To be eligible for inclusion, patients had to have moderate-to-severe asthma uncontrolled with inhaled glucocorticoids plus ≤2 controllers, history of ≥1 exacerbation in prior year, forced expiratory volume percent predicted ≤80%, and Asthma Control Questionnaire score ≥1.5. There was no requirement for baseline type 2 biomarkers. Over the 52-week treatment period, annualized severe asthma exacerbation rate was evaluated per baseline FeNO levels (<25, 25-49, ≥50 ppb) in 620 patients assigned to placebo, and further stratified by baseline blood eosinophils (<150, 150-299, ≥300 cells/μL).

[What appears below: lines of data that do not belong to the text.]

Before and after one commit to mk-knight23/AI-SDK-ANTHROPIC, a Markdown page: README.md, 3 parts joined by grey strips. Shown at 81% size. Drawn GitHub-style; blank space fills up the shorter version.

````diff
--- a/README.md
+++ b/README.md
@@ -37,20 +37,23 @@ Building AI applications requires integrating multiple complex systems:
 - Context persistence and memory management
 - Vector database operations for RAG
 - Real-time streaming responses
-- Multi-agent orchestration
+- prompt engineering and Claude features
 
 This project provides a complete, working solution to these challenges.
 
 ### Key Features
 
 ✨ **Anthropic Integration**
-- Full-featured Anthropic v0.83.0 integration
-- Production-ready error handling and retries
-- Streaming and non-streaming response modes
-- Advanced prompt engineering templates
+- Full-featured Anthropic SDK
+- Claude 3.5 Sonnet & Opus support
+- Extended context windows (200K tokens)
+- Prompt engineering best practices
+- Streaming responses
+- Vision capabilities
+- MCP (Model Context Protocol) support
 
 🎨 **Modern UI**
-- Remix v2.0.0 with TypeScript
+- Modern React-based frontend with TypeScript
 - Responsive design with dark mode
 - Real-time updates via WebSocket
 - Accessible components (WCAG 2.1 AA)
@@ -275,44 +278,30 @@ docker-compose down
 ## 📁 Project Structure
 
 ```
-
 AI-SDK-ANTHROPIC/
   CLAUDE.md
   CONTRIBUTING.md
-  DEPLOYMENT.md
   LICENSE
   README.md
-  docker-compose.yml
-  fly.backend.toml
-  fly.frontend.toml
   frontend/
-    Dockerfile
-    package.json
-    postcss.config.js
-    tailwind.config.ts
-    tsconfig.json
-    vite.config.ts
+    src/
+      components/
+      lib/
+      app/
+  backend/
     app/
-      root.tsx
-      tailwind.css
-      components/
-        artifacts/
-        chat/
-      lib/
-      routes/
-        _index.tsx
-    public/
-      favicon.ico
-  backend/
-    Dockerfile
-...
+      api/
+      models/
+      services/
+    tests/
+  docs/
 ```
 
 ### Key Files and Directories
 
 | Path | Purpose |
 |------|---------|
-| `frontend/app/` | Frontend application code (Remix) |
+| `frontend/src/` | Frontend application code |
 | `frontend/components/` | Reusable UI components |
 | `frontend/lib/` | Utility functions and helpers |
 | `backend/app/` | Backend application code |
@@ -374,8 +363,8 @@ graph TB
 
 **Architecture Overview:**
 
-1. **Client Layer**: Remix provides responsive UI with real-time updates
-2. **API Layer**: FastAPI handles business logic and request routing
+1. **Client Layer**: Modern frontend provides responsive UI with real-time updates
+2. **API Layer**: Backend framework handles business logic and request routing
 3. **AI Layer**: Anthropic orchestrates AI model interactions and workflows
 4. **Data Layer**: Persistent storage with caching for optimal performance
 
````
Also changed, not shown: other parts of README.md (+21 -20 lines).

Patients with baseline FeNO ≥50 ppb, compared with those with baseline FeNO <2 5ppb, were 1.54 times as likely to have exacerbations when adjusting for baseline eosinophils and other clinical characteristics (95% confidence interval [CI], 1.11-2.14). Patients with baseline FeNO ≥50 ppb and eosinophils ≥300 cells/μL were 3.19 times as likely to have exacerbations compared with patients with baseline FeNO <25 ppb and eosinophils <150 cells/μL when controlling for possible differences in other clinical characteristics (95% CI, 1.62-6.28).
“In [patients with] uncontrolled, moderate-to-severe asthma, higher baseline FeNO levels were associated with higher severe asthma exacerbation rates over the subsequent 52 weeks, independent of standard clinical characteristics; risk was particularly high in patients also having blood eosinophils ≥300 cells/μL. These results suggest that FeNO, independently and in combination with blood eosinophils, identifies patients at increased risk of subsequent exacerbations,” the researchers concluded.